__What this task involves__. Go through the records and extract every line with the word "instructions".

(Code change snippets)
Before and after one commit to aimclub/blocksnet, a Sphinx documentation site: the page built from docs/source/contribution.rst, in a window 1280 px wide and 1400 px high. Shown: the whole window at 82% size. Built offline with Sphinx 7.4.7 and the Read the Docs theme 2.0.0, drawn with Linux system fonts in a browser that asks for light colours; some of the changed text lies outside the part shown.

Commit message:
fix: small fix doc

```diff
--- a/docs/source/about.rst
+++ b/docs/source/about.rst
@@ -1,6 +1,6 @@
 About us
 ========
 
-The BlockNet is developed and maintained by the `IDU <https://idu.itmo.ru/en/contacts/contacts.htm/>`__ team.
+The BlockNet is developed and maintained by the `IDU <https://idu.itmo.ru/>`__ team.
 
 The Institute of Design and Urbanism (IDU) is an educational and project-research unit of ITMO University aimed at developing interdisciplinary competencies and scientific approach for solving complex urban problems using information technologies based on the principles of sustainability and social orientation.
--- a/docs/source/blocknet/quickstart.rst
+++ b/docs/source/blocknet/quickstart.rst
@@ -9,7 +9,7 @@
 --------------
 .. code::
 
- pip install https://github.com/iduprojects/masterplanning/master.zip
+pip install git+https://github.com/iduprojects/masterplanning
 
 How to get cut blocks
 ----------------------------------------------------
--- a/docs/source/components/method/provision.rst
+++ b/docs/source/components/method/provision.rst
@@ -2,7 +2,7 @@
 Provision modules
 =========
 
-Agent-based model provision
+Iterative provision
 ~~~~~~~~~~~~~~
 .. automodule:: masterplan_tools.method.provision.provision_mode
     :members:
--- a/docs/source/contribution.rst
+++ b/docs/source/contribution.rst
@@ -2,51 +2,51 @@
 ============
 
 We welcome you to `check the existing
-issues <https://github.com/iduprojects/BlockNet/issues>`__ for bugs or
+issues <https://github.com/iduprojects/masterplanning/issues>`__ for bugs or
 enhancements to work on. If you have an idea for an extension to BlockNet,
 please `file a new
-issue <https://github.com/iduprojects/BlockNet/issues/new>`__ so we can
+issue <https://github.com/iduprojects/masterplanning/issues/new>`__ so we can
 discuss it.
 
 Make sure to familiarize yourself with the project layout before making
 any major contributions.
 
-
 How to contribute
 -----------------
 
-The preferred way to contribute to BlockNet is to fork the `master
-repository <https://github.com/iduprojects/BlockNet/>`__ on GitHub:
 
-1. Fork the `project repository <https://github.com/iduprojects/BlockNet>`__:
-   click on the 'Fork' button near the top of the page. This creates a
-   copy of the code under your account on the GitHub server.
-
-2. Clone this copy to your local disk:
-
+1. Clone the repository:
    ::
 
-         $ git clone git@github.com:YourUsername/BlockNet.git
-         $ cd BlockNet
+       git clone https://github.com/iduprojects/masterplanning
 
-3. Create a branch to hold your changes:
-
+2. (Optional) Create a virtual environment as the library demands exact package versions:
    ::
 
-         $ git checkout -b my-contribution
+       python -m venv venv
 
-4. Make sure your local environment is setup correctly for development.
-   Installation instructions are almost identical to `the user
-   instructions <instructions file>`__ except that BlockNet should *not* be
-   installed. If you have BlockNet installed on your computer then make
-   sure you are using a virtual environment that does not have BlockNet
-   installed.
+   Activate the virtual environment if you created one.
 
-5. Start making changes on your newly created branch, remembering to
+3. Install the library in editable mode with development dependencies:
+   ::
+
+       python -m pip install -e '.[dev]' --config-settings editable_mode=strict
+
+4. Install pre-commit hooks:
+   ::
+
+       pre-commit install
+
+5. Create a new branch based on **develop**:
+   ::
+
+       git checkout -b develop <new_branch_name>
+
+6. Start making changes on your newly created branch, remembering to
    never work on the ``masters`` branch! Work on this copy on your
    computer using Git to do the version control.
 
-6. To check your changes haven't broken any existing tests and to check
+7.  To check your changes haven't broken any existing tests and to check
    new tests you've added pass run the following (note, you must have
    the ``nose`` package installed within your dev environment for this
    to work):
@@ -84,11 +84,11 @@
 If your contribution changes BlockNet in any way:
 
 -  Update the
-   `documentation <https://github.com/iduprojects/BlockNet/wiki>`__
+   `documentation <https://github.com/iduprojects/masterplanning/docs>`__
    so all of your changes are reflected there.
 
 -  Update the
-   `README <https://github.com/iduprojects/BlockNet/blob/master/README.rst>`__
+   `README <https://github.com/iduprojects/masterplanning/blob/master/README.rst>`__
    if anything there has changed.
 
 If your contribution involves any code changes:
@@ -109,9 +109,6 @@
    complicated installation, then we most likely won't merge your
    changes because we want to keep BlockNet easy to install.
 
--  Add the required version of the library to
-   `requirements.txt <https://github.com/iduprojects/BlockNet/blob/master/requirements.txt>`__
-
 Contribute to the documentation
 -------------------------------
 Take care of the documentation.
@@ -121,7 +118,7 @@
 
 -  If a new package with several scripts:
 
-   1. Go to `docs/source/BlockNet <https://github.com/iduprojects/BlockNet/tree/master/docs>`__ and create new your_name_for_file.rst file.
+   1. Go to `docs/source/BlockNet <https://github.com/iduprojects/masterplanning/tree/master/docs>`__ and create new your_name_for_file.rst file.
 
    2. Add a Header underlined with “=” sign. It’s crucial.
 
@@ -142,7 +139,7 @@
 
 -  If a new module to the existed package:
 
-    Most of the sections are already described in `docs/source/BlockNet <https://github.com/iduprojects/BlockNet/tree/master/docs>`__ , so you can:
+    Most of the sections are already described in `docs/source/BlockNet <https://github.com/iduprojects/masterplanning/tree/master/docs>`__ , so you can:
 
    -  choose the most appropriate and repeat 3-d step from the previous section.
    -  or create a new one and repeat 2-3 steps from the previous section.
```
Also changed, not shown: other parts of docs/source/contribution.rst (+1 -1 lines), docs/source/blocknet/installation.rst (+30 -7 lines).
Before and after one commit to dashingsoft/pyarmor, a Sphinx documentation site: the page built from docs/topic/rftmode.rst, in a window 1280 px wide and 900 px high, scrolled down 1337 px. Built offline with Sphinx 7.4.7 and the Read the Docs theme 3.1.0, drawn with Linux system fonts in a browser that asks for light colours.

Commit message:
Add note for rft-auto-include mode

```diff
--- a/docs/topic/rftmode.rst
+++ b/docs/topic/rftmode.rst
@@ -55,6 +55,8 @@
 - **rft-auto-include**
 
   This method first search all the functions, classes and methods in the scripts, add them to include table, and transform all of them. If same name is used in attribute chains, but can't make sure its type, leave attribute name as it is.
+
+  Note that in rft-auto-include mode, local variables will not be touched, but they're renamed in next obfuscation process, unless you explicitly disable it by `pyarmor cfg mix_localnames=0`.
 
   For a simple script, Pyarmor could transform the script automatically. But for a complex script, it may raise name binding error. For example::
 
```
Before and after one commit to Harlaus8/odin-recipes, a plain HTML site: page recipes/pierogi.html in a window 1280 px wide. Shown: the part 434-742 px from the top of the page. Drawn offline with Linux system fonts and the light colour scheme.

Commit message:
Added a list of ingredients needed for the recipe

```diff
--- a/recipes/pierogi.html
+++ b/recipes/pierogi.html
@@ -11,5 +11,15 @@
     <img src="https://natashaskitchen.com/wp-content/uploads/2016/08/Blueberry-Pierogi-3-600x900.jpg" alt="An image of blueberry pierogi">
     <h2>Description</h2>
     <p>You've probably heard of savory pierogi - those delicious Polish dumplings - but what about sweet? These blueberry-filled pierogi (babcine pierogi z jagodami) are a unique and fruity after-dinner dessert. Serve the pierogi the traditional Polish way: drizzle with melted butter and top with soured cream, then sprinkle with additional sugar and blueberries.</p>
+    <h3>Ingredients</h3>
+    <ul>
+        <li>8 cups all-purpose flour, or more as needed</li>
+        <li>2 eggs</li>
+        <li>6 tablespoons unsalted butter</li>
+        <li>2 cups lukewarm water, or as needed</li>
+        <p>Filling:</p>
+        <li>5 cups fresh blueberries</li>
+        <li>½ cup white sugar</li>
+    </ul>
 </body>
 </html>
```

__Answer to this problem__.
-   Installation instructions are almost identical to `the user
-   instructions <instructions file>`__ except that BlockNet should *not* be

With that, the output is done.